The report, led by Professor Daniel Mills from the University of Lincoln, highlights serious concerns regarding the welfare implications of collars being used by individuals without adequate knowledge.
Assessment of who has that knowledge, given the unregulated nature of the industry, was cited as problematic.
It also identifies the need for devices to adhere to certain criteria (voltage limitations etc.) to prevent abuse.
It also recommends that if legislative action is not taken by government, then the licensing of practitioners – together with a procedure for documenting each use – would need to be introduced.
Caroline Kisko, Kennel Club communications director, said: ?The report?s recommendations as to how these devices could be used without negative welfare implications are so unrealistic to enforce it proves the government really has no choice but to impose an outright ban.?
Additional research is soon to be published by DEFRA on the use of hand held devices with regard to the animal?s welfare.
The research has now cost a total of £538,925 and has raised many concerns regarding its ability to provide true representative data, for example by using skilled dog trainers and heavily biased training protocol when exposing the dogs to electric collars.
More realistic data could have been gained by using general dog owners who are most likely to use the devices with little to no guidance.
The Kennel Club firmly believes that positive training tools and methods exist that can produce dogs that are trained just as (if not more) quickly and reliably, with absolutely no fear, pain, or potential damage to the relationship between dog and handler.
Police dogs, armed forces dogs and assistance dogs are never trained using electric collars.
This viewpoint is shared by dog trainer and behaviourist, Carolyn Menteith, who said: ?Electric collars serve no purpose in today?s society.
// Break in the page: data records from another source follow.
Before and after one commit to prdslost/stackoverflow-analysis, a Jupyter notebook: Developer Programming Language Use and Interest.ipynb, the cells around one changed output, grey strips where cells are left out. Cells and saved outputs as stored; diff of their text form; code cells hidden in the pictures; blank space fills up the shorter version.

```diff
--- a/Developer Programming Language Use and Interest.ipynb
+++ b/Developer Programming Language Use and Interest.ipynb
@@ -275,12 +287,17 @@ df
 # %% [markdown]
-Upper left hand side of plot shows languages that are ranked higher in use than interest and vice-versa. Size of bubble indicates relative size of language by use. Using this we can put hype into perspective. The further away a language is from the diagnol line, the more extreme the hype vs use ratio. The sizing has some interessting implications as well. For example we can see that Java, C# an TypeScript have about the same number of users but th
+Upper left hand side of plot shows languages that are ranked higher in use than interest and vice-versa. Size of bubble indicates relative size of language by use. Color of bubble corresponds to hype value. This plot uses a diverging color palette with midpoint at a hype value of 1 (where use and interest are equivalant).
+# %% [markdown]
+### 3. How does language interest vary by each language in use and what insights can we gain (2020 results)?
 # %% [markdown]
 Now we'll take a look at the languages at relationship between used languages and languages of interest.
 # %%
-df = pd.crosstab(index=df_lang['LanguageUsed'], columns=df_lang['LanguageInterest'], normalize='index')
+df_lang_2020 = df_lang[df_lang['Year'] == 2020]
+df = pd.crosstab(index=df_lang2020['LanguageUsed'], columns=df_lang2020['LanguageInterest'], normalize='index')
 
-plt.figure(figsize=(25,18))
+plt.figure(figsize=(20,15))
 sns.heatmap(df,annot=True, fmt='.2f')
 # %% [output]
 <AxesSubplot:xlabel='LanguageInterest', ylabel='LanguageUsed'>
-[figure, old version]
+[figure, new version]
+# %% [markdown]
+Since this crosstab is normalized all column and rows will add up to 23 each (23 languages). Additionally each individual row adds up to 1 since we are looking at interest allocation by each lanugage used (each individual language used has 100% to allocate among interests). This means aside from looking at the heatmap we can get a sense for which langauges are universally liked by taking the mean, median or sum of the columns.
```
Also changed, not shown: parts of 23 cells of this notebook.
There are many positive and reward-based training methods available which can train dogs effectively.?
?Responsible owners would never wish to train their dog through pain and fear of further punishment which is exactly how these devices work. A ban cannot come soon enough.?
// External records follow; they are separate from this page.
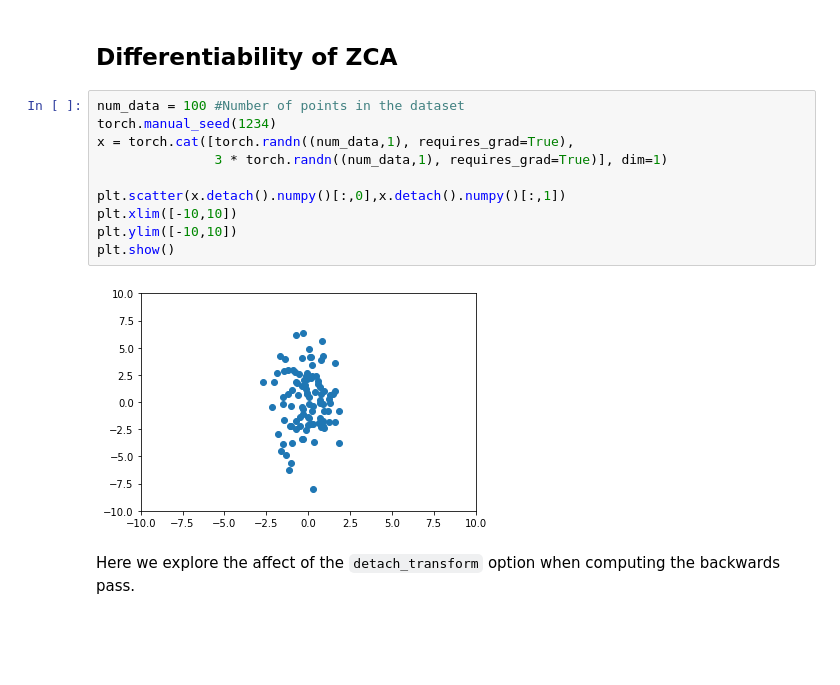
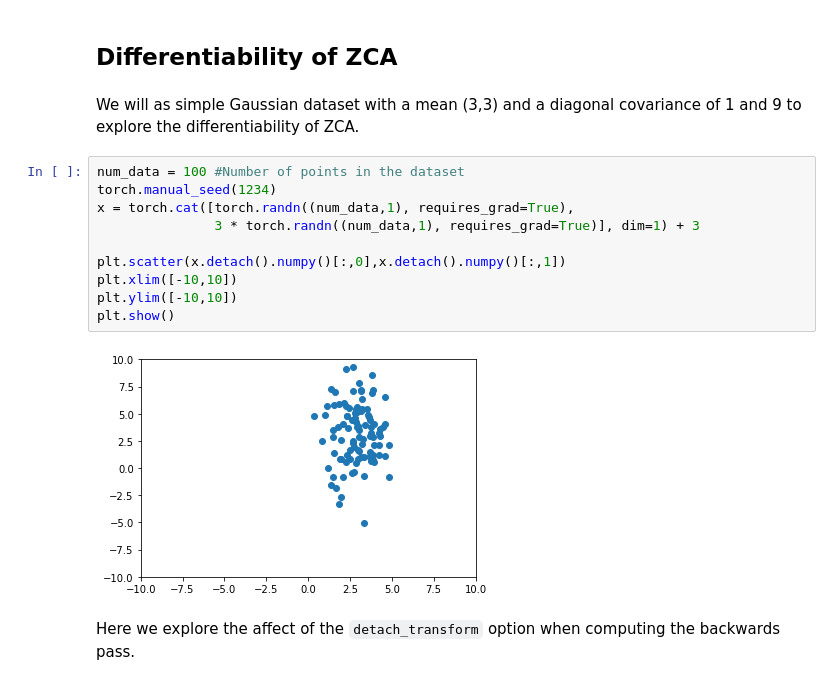
Before and after one commit to kornia/tutorials, a Jupyter notebook: source/zca.ipynb, the cells around one changed output. Drawn from its saved outputs; the diff is of its cells as text; blank space fills up the shorter version.

```diff
--- a/source/zca.ipynb
+++ b/source/zca.ipynb
@@ -136,17 +159,19 @@ plt.show()
 # %% [markdown]
 ## Differentiability of ZCA
+# %% [markdown]
+We will as simple Gaussian dataset with a mean (3,3) and a diagonal covariance of 1 and 9 to explore the differentiability of ZCA.
 # %%
 num_data = 100 #Number of points in the dataset
 torch.manual_seed(1234)
 x = torch.cat([torch.randn((num_data,1), requires_grad=True),
-               3 * torch.randn((num_data,1), requires_grad=True)], dim=1)
+               3 * torch.randn((num_data,1), requires_grad=True)], dim=1) + 3
 
 plt.scatter(x.detach().numpy()[:,0],x.detach().numpy()[:,1])
 plt.xlim([-10,10])
 plt.ylim([-10,10])
 plt.show()
 # %% [output]
-[figure, old version]
+[figure, new version]
 # %% [markdown]
 Here we explore the affect of the `detach_transform` option when computing the backwards pass.
 # %%
```
Also changed, not shown: parts of 6 cells of this notebook.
The Kennel Club is lobbying for a ban on electric collars similar to that introduced and successfully upheld in Wales.
This came after the Welsh regulations were cleared by the European Commission, making them the first of their kind in the UK, as well as the first secondary legislation introduced in Wales under the Animal Welfare Act.
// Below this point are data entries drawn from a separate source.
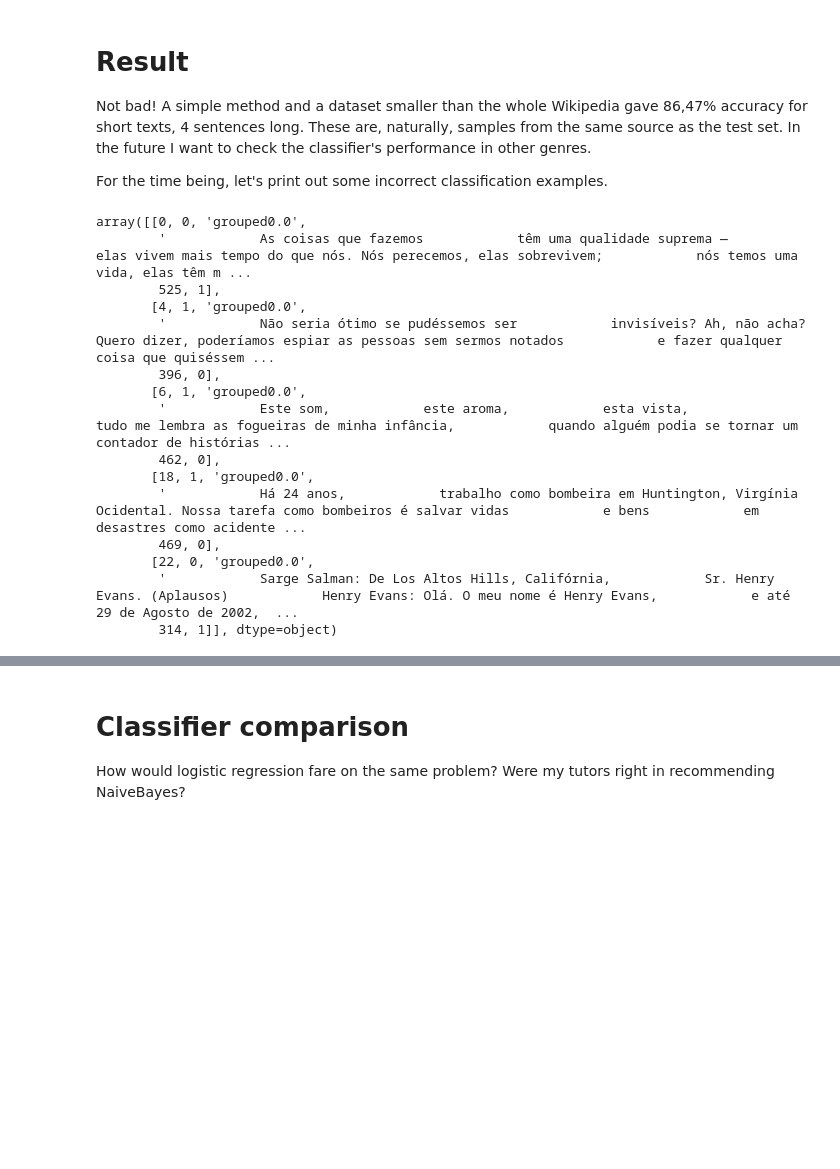
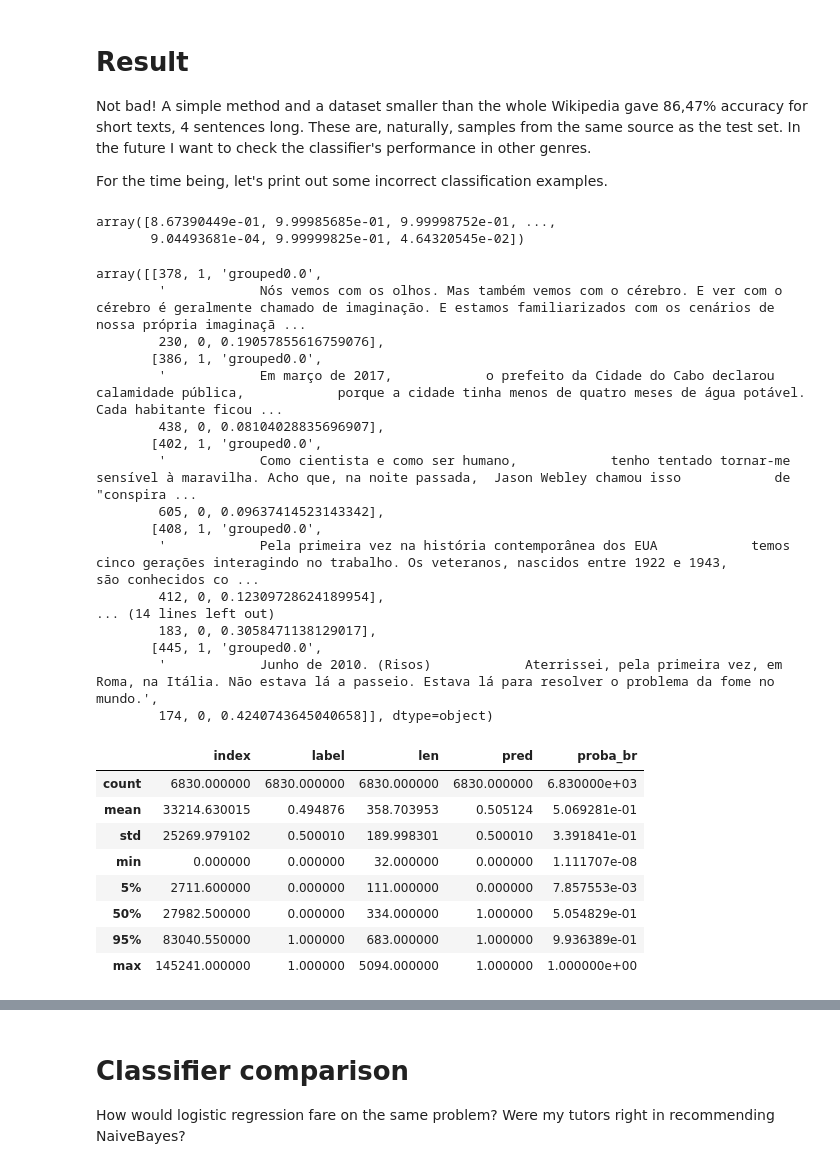
Before and after one commit to MarekCichy/pt-br-classifier, a Jupyter notebook: pt-br-classifier.ipynb, the cells around one changed output, grey strips where cells are left out. Drawn from its saved outputs; the diff is of its cells as text; code cells hidden in the pictures; blank space fills up the shorter version.

```diff
--- a/pt-br-classifier.ipynb
+++ b/pt-br-classifier.ipynb
@@ -38,8 +38,8 @@ from nltk import sent_tokenize
 from joblib import dump, load
 # %%
 #importing scraped texts
-pt_talks = pd.read_csv('pt_dict.csv').dropna()
-br_talks = pd.read_csv('br_dict.csv').dropna()
+pt_talks = pd.read_excel('talks_pt.xlsx').dropna()
+br_talks = pd.read_excel('talks_br.xlsx').dropna()
 # %%
 pt_talks.head()
 # %% [output]
@@ -148,6 +239,7 @@ test_df = test_df[test_df.len > 30]
 test = vectorizer.transform(test_df.value)
 # %%
 pred = nb_classifier.predict(test)
+proba = nb_classifier.predict_proba(test)
 score = metrics.accuracy_score(test_df.label, pred)
 score
 # %% [output]
@@ -164,25 +256,46 @@ array([[18393,  3450],
 Not bad! A simple method and a dataset smaller than the whole Wikipedia gave 86,47% accuracy for short texts, 4 sentences long. These are, naturally, samples from the same source as the test set. In the future I want to check the classifier's performance in other genres.
 
 For the time being, let's print out some incorrect classification examples.
+# %%
+proba_br = proba[:,1]
+proba_br
+# %% [output]
+array([8.67390449e-01, 9.99985685e-01, 9.99998752e-01, ...,
+       9.04493681e-04, 9.99999825e-01, 4.64320545e-02])
 # %%
 check_falses = test_df.reset_index()
 check_falses['pred'] = pred
+check_falses['proba_br'] = proba_br
 
 falses = check_falses[check_falses['label'] != check_falses['pred']]
-falses.values[:5]
+falses.values[50:60]
 # %% [output]
-array([[0, 0, 'grouped0.0',
-        '            As coisas que fazemos            têm uma qualidade suprema —            elas vivem mais tempo do que nós. Nós perecemos, elas sobrevivem;            nós temos uma vida, elas têm m ...
-        525, 1],
-       [4, 1, 'grouped0.0',
-        '            Não seria ótimo se pudéssemos ser            invisíveis? Ah, não acha? Quero dizer, poderíamos espiar as pessoas sem sermos notados            e fazer qualquer coisa que quiséssem ...
-        396, 0],
-       [6, 1, 'grouped0.0',
-        '            Este som,            este aroma,            esta vista,            tudo me lembra as fogueiras de minha infância,            quando alguém podia se tornar um contador de histórias ...
-        462, 0],
-       [18, 1, 'grouped0.0',
-        '            Há 24 anos,            trabalho como bombeira em Huntington, Virgínia Ocidental. Nossa tarefa como bombeiros é salvar vidas            e bens            em desastres como acidente ...
-        469, 0],
-       [22, 0, 'grouped0.0',
-        '            Sarge Salman: De Los Altos Hills, Califórnia,            Sr. Henry Evans. (Aplausos)            Henry Evans: Olá. O meu nome é Henry Evans,            e até 29 de Agosto de 2002,  ...
-        314, 1]], dtype=object)
+array([[378, 1, 'grouped0.0',
+        '            Nós vemos com os olhos. Mas também vemos com o cérebro. E ver com o cérebro é geralmente chamado de imaginação. E estamos familiarizados com os cenários de nossa própria imaginaçã ...
+        230, 0, 0.19057855616759076],
+       [386, 1, 'grouped0.0',
+        '            Em março de 2017,            o prefeito da Cidade do Cabo declarou calamidade pública,            porque a cidade tinha menos de quatro meses de água potável. Cada habitante ficou ...
+        438, 0, 0.08104028835696907],
+       [402, 1, 'grouped0.0',
+        '            Como cientista e como ser humano,            tenho tentado tornar-me            sensível à maravilha. Acho que, na noite passada,  Jason Webley chamou isso            de "conspira ...
+        605, 0, 0.09637414523143342],
+       [408, 1, 'grouped0.0',
+        '            Pela primeira vez na história contemporânea dos EUA            temos cinco gerações interagindo no trabalho. Os veteranos, nascidos entre 1922 e 1943,            são conhecidos co ...
+        412, 0, 0.12309728624189954],
+... (14 lines left out)
+        183, 0, 0.3058471138129017],
+       [445, 1, 'grouped0.0',
+        '            Junho de 2010. (Risos)            Aterrissei, pela primeira vez, em Roma, na Itália. Não estava lá a passeio. Estava lá para resolver o problema da fome no mundo.',
+        174, 0, 0.4240743645040658]], dtype=object)
+# %%
+falses.describe(percentiles=[.05, .5, .95])
+# %% [output]
+|  | index | label | len | pred | proba_br |
+| count | 6830.000000 | 6830.000000 | 6830.000000 | 6830.000000 | 6.830000e+03 |
+| mean | 33214.630015 | 0.494876 | 358.703953 | 0.505124 | 5.069281e-01 |
+| std | 25269.979102 | 0.500010 | 189.998301 | 0.500010 | 3.391841e-01 |
+| min | 0.000000 | 0.000000 | 32.000000 | 0.000000 | 1.111707e-08 |
+| 5% | 2711.600000 | 0.000000 | 111.000000 | 0.000000 | 7.857553e-03 |
+| 50% | 27982.500000 | 0.000000 | 334.000000 | 1.000000 | 5.054829e-01 |
+| 95% | 83040.550000 | 1.000000 | 683.000000 | 1.000000 | 9.936389e-01 |
+| max | 145241.000000 | 1.000000 | 5094.000000 | 1.000000 | 1.000000e+00 |
```
Also changed, not shown: parts of 11 cells of this notebook.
The report by Professor Daniel Mills is available at the CAWC website www.cawc.org.uk